- _Exercise details_
Read through the data, and wherever a line holds the word "projecting", write that line out.

- _Supplied entries_
━━━━━━━━━━

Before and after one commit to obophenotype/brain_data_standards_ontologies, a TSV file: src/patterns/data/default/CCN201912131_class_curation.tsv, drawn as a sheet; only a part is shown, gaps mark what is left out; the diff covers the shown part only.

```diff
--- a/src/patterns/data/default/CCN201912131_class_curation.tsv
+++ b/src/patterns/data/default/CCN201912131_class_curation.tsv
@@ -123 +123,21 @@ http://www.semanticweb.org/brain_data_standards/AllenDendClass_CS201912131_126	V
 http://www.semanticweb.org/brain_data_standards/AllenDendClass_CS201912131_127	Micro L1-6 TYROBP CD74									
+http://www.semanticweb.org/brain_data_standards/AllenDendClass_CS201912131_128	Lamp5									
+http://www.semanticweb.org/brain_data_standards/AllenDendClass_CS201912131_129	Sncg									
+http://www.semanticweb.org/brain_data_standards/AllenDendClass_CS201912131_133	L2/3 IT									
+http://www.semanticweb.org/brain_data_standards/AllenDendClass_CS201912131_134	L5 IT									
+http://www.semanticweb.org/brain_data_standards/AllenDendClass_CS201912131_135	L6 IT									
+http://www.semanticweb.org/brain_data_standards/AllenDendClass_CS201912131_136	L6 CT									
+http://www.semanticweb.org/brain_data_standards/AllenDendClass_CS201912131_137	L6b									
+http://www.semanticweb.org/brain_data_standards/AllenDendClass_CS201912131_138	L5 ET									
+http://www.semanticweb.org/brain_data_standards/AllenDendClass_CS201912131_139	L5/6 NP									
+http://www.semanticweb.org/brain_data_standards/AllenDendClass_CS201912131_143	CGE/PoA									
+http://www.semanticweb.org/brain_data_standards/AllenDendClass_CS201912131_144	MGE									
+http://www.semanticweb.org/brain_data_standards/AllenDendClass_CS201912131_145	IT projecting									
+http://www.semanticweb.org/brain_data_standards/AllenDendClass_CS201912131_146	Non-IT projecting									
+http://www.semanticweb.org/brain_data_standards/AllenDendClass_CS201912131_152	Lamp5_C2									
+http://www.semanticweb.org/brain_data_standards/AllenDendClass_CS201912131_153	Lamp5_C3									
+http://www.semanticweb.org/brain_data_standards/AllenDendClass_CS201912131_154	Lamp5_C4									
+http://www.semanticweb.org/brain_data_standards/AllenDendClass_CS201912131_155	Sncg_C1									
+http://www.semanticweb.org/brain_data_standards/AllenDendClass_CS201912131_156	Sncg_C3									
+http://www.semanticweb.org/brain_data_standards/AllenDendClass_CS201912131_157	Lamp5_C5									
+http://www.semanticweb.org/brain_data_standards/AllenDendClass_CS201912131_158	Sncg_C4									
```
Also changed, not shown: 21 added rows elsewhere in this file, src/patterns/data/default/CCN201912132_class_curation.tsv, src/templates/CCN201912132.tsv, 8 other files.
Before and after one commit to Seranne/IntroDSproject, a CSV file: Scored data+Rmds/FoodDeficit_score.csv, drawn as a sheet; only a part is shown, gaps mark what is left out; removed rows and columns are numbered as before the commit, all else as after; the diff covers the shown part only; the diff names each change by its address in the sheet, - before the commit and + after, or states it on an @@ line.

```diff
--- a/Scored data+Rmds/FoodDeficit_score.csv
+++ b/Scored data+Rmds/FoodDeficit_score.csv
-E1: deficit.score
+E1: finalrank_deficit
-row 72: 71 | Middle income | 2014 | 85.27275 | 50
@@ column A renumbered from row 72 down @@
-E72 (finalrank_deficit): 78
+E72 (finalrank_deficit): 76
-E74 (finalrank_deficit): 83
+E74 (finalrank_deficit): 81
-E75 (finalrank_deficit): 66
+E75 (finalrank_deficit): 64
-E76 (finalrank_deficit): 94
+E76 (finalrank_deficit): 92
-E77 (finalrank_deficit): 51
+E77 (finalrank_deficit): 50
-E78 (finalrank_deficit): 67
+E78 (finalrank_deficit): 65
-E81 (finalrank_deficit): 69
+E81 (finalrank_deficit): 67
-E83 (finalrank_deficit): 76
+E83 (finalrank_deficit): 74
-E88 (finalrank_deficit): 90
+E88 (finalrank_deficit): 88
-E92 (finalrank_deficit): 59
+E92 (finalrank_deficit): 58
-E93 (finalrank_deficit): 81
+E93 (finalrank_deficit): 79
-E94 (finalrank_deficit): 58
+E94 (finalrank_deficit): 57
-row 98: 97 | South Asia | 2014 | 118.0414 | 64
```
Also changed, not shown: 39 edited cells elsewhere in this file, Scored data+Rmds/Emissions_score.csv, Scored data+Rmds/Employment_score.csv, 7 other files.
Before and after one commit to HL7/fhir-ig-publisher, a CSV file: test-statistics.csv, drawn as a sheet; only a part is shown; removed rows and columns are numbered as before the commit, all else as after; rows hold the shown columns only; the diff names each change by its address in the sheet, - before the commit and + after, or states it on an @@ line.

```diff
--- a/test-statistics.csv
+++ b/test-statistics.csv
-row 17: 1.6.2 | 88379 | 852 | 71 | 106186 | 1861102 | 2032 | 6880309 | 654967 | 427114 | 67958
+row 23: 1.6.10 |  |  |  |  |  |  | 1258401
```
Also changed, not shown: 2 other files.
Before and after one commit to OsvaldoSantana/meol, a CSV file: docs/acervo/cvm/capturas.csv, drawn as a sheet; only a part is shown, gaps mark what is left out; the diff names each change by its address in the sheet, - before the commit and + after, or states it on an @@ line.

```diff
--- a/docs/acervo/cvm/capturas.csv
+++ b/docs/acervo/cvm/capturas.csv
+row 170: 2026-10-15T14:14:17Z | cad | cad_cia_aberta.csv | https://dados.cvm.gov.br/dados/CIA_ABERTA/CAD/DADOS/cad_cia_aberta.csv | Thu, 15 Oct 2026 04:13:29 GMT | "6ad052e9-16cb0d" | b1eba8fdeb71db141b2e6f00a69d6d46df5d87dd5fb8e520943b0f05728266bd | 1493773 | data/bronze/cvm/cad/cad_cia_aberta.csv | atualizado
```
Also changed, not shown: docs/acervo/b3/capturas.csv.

━━━━━━━━━━

- _Task answer_
+http://www.semanticweb.org/brain_data_standards/AllenDendClass_CS201912131_145	IT projecting									
+http://www.semanticweb.org/brain_data_standards/AllenDendClass_CS201912131_146	Non-IT projecting									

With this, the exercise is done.